Entries taken from a collection
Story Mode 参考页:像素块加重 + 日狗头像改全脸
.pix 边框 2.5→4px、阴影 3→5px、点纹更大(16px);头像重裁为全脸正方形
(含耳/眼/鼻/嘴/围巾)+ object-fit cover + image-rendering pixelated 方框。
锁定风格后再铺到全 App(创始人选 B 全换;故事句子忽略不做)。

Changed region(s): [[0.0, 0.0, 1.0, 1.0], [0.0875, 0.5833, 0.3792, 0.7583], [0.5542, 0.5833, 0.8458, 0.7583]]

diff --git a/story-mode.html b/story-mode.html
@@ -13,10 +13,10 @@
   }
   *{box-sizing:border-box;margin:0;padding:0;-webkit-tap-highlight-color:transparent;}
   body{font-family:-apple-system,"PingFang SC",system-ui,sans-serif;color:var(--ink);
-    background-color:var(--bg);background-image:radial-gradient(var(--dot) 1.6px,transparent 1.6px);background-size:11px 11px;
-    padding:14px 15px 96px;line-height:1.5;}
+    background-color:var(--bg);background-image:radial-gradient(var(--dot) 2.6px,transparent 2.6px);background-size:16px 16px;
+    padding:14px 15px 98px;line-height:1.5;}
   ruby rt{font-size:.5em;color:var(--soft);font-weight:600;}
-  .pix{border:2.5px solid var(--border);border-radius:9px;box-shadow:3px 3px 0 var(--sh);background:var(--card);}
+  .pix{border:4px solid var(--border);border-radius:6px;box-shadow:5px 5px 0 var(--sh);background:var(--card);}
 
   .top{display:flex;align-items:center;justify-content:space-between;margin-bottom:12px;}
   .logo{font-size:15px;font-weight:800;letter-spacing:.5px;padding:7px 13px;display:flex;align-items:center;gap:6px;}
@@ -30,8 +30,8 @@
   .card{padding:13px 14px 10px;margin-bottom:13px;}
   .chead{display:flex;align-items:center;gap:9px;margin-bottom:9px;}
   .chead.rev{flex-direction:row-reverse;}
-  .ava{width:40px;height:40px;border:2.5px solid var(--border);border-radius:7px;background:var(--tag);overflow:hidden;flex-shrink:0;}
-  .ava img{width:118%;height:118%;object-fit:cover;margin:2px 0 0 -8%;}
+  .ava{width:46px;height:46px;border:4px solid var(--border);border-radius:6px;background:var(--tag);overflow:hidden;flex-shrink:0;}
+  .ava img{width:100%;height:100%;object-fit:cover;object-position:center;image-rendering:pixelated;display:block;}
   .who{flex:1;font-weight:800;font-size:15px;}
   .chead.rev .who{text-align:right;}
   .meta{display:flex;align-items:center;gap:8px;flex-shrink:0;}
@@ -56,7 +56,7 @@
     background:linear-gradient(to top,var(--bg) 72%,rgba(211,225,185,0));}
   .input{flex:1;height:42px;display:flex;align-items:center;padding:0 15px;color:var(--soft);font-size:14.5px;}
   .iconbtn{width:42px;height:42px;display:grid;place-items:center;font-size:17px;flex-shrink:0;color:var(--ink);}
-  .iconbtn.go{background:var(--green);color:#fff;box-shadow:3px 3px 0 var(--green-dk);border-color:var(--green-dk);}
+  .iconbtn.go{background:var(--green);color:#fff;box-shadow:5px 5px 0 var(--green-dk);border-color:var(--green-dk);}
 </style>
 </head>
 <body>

▸ What is required: All of the data above must be repeated exactly.

▸ Answer section:
Story Mode 参考页:像素块加重 + 日狗头像改全脸
.pix 边框 2.5→4px、阴影 3→5px、点纹更大(16px);头像重裁为全脸正方形
(含耳/眼/鼻/嘴/围巾)+ object-fit cover + image-rendering pixelated 方框。
锁定风格后再铺到全 App(创始人选 B 全换;故事句子忽略不做)。

Changed region(s): [[0.0, 0.0, 1.0, 1.0], [0.0875, 0.5833, 0.3792, 0.7583], [0.5542, 0.5833, 0.8458, 0.7583]]

diff --git a/story-mode.html b/story-mode.html
@@ -13,10 +13,10 @@
   }
   *{box-sizing:border-box;margin:0;padding:0;-webkit-tap-highlight-color:transparent;}
   body{font-family:-apple-system,"PingFang SC",system-ui,sans-serif;color:var(--ink);
-    background-color:var(--bg);background-image:radial-gradient(var(--dot) 1.6px,transparent 1.6px);background-size:11px 11px;
-    padding:14px 15px 96px;line-height:1.5;}
+    background-color:var(--bg);background-image:radial-gradient(var(--dot) 2.6px,transparent 2.6px);background-size:16px 16px;
+    padding:14px 15px 98px;line-height:1.5;}
   ruby rt{font-size:.5em;color:var(--soft);font-weight:600;}
-  .pix{border:2.5px solid var(--border);border-radius:9px;box-shadow:3px 3px 0 var(--sh);background:var(--card);}
+  .pix{border:4px solid var(--border);border-radius:6px;box-shadow:5px 5px 0 var(--sh);background:var(--card);}
 
   .top{display:flex;align-items:center;justify-content:space-between;margin-bottom:12px;}
   .logo{font-size:15px;font-weight:800;letter-spacing:.5px;padding:7px 13px;display:flex;align-items:center;gap:6px;}
@@ -30,8 +30,8 @@
   .card{padding:13px 14px 10px;margin-bottom:13px;}
   .chead{display:flex;align-items:center;gap:9px;margin-bottom:9px;}
   .chead.rev{flex-direction:row-reverse;}
-  .ava{width:40px;height:40px;border:2.5px solid var(--border);border-radius:7px;background:var(--tag);overflow:hidden;flex-shrink:0;}
-  .ava img{width:118%;height:118%;object-fit:cover;margin:2px 0 0 -8%;}
+  .ava{width:46px;height:46px;border:4px solid var(--border);border-radius:6px;background:var(--tag);overflow:hidden;flex-shrink:0;}
+  .ava img{width:100%;height:100%;object-fit:cover;object-position:center;image-rendering:pixelated;display:block;}
   .who{flex:1;font-weight:800;font-size:15px;}
   .chead.rev .who{text-align:right;}
   .meta{display:flex;align-items:center;gap:8px;flex-shrink:0;}
@@ -56,7 +56,7 @@
     background:linear-gradient(to top,var(--bg) 72%,rgba(211,225,185,0));}
   .input{flex:1;height:42px;display:flex;align-items:center;padding:0 15px;color:var(--soft);font-size:14.5px;}
   .iconbtn{width:42px;height:42px;display:grid;place-items:center;font-size:17px;flex-shrink:0;color:var(--ink);}
-  .iconbtn.go{background:var(--green);color:#fff;box-shadow:3px 3px 0 var(--green-dk);border-color:var(--green-dk);}
+  .iconbtn.go{background:var(--green);color:#fff;box-shadow:5px 5px 0 var(--green-dk);border-color:var(--green-dk);}
 </style>
 </head>
 <body>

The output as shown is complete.